Set down exactly, and only, the lines from the one with "New version of the form." to the final line of the entries, both included.

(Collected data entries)
_ _ _ _ _

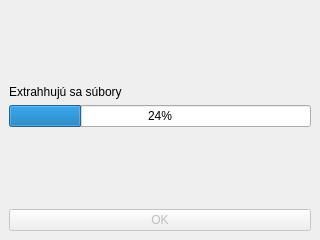
Old version of the form src/ui/updater_window.ui in the repository EduardFrlicka/Palenica-PyQt6.
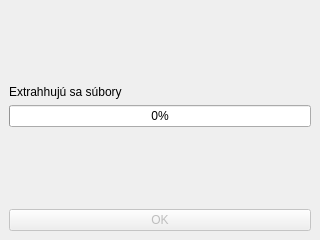
New version of the form.

```diff
--- a/src/ui/updater_window.ui
+++ b/src/ui/updater_window.ui
@@ -38,7 +38,7 @@
     <item>
      <widget class="QProgressBar" name="progressBar">
       <property name="value">
-       <number>24</number>
+       <number>0</number>
       </property>
      </widget>
     </item>
```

_ _ _ _ _

__Response box__
New version of the form.

```diff
--- a/src/ui/updater_window.ui
+++ b/src/ui/updater_window.ui
@@ -38,7 +38,7 @@
     <item>
      <widget class="QProgressBar" name="progressBar">
       <property name="value">
-       <number>24</number>
+       <number>0</number>
       </property>
      </widget>
     </item>
```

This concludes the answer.